Lawyer Kamotho, for Mr Itumbi, said the petitioners "misled the court to obtain irregular orders".
He said the petitioners failed to disclose that the process leading to the appointments is anchored by Gazette Notice, which has never been suspended nor invalidated by any court. He said the gazette notice remains sound, valid and effective.
"The petitioners deceptively failed to disclose pertinent and germane material to the court. Consequently, the Petitioners knowingly misled the court to issue an injunctive order that would never have been issued, had the Petitioners not irregularly withheld critical matters from the court," said lawyer Kamotho.
They told the court that the orders were issued irregularly and were intended to "subvert the operations of the Government".
Mr Kamotho added that there is no known law that caps the number of Chief Administrative Secretaries at 23.

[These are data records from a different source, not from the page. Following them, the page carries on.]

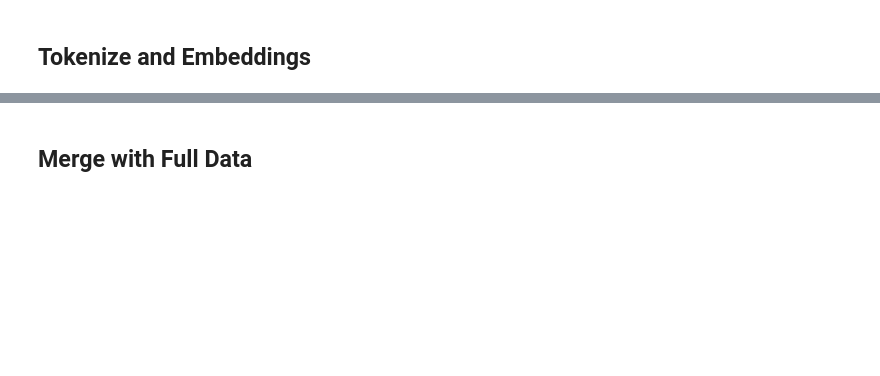
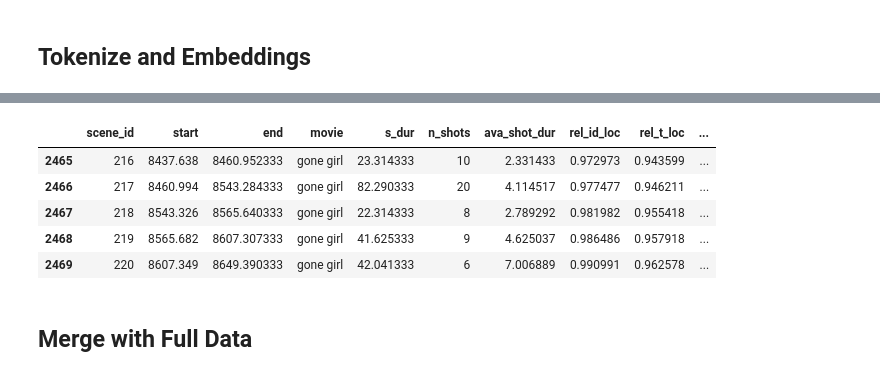
Before and after one commit to C7A7A/story-beats, a Jupyter notebook: story-beats.ipynb, the cells around one changed output, grey strips where cells are left out. Saved outputs shown, nothing was run; the diff lists cells and outputs as text; code cells hidden in the pictures; blank space fills up the shorter version.

```diff
--- a/story-beats.ipynb
+++ b/story-beats.ipynb
@@ -129,7 +129,7 @@ for idx, file in enumerate(train_files):
             "0": "label"
         }, inplace=True
     )
-    df["movie"] = movies[idx]
+    df["movie"] = train_movies[idx]
 
     dfs.append(df)
 
@@ -303,12 +261,3 @@ Ignored subtitltes: 3165
 # %%
-for movie_name, scenes in movies_scenes_subtitles.items():
-    for scene_id, subtitles in scenes.items():
-        cleaned_subtitles = []
-        for subtitle in subtitles:
-            # Remove new line characters
-            cleaned_subtitle = subtitle.replace('\n', ' ').strip()
-            cleaned_subtitle = re.sub(r'<.*?>', '', cleaned_subtitle)
-            cleaned_subtitle = re.sub(r'♪', '', cleaned_subtitle)
-            cleaned_subtitles.append(cleaned_subtitle)
-        combined_text = " ".join(cleaned_subtitles)
-        movies_scenes_subtitles[movie_name][scene_id] = combined_text
+clean_train_movies_scenes_subtitles = clean_subtitles(train_movies_scenes_subtitles)
+clean_train_movies_scenes_subtitles['four weddings and a funeral'][3]
@@ -320,0 +291,11 @@ movies_scenes_subtitles['four weddings and a funeral'][3]
+# %%
+train_movies_scenes_embeddings = calculate_embeddings(clean_train_movies_scenes_subtitles)
+
+train_embeddings = []
+for index, row in train_full_data.iterrows():
+    movie_name, scene_id = row['movie'], row['scene_id']
+    embedding = train_movies_scenes_embeddings.get(movie_name, {}).get(scene_id, None)
+    train_embeddings.append(embedding)
+
+train_full_data.insert(train_full_data.columns.get_loc('label'), 'embedding', train_embeddings)
+train_full_data.tail()
@@ -321 +323,19 @@ movies_scenes_subtitles['four weddings and a funeral'][3]
+# %%
+test_movies_scenes_embeddings = calculate_embeddings(test_movies_scenes_subtitles)
+
+test_embeddings = []
+for index, row in test_full_data.iterrows():
+    movie_name, scene_id = row['movie'], row['scene_id']
+    embedding = test_movies_scenes_embeddings.get(movie_name, {}).get(scene_id, None)
+    test_embeddings.append(embedding)
+
+test_full_data['embedding'] = test_embeddings
+test_full_data.tail()
+# %% [output]
+|  | scene_id | start | end | movie | s_dur | n_shots | ava_shot_dur | rel_id_loc | rel_t_loc | ... |
+| 2465 | 216 | 8437.638 | 8460.952333 | gone girl | 23.314333 | 10 | 2.331433 | 0.972973 | 0.943599 | ... |
+| 2466 | 217 | 8460.994 | 8543.284333 | gone girl | 82.290333 | 20 | 4.114517 | 0.977477 | 0.946211 | ... |
+| 2467 | 218 | 8543.326 | 8565.640333 | gone girl | 22.314333 | 8 | 2.789292 | 0.981982 | 0.955418 | ... |
+| 2468 | 219 | 8565.682 | 8607.307333 | gone girl | 41.625333 | 9 | 4.625037 | 0.986486 | 0.957918 | ... |
+| 2469 | 220 | 8607.349 | 8649.390333 | gone girl | 42.041333 | 6 | 7.006889 | 0.990991 | 0.962578 | ... |
 # %%
```
Also changed, not shown: parts of 26 cells of this notebook.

"The number of office holders to recommend is purely within the province of the PSC based on a comprehensive workload analysis among other relevant considerations. The court cannot be invited to render drastic reliefs as sought here on the basis of legally non-binding proposals borne in the correspondence by Mr Joseph Kinyua, former head of public service," said lawyer Kamotho.

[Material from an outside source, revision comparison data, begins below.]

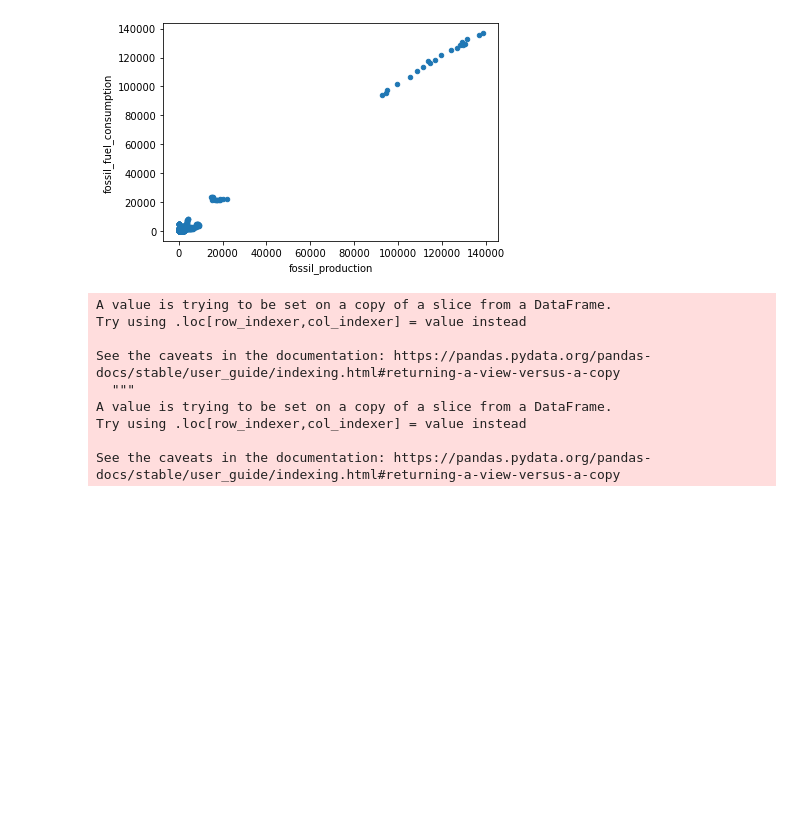
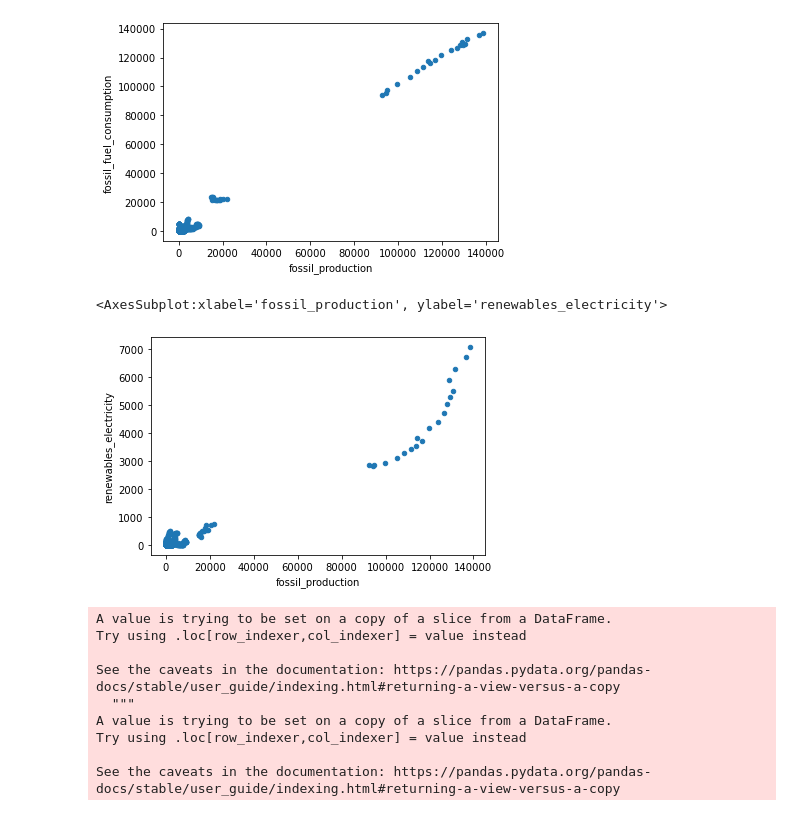
Before and after one commit to Adam-Omarali/BDC-Energy, a Jupyter notebook: DataAnalysis.ipynb, the cells around one changed output. Cells and saved outputs as stored; diff of their text form; code cells hidden in the pictures; blank space fills up the shorter version.

```diff
--- a/DataAnalysis.ipynb
+++ b/DataAnalysis.ipynb
@@ -32,6 +52,11 @@ append_owid.plot(kind="scatter", x="fossil_production", y="fossil_fuel_consumpti
 # %% [output]
 <AxesSubplot:xlabel='fossil_production', ylabel='fossil_fuel_consumption'>
 [figure]
+# %%
+append_owid.plot(kind="scatter", x="fossil_production", y="renewables_electricity")
+# %% [output]
+<AxesSubplot:xlabel='fossil_production', ylabel='renewables_electricity'>
+[figure, added]
 # %%
 graph_C_vs_P("Canada")
 graph_C_vs_P("United States")
```
Also changed, not shown: parts of 12 cells of this notebook, 1 other file.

He added that the petitioners "fraudulently misled the court to issue irregular orders, by cunningly stating that the appointments contravened an unauthenticated letter addressed to the Chairperson of the Public Service Commission by Mr Joseph Kinyua, a former head of public service requesting for a vacancy declaration of 23 vacancies.”
The CASs backed the Attorney-General, Public Service Commission and the Salaries and Remuneration Commission in pushing for the striking out of the petitions for being filed in the wrong forum –the High Court (Constitutional and Human Rights division) instead of the Employment and Labour Relations Court.
The legal dispute stemmed from twin petitions filed by rights activist Eliud Matindi, the Law Society of Kenya and Katiba Institute.
Among the issues that cropped up in court is the authority of the High Court (Constitutional and Human Rights division) to hear and determine the lawsuits, empanelment of the bench and consolidation of the two petitions.
Another issue that arose involves is whether the court will allow LSK and Katiba Institute to amend their petition.
Mr Matindi urged the court to consolidate the two files and refer them to the Chief Justice for appointment of a three-judge bench on grounds that the case raises substantial issues of law. He did not identify the said issues.
Attorney-General Justin Muturi asked the court to first handle the issue of jurisdiction before engaging on the merits of the petitions.
Together with PSC and the SRC, the AG want the court to first determine the question of jurisdiction before any other application is dealt with.
Katiba Institute and LSK through lawyer Dudley Ochiel sought permission to amend their suit, a move that was opposed by the four CASs.
“We wish to amend the petition to indicate that the 50 CASs violated Article 3 of the Constitution by failure to reject their appointments to an unconstitutional office,” said Mr Ochiel.
The case will be mentioned on Friday for directions before Justice Hedwig Ong’udi.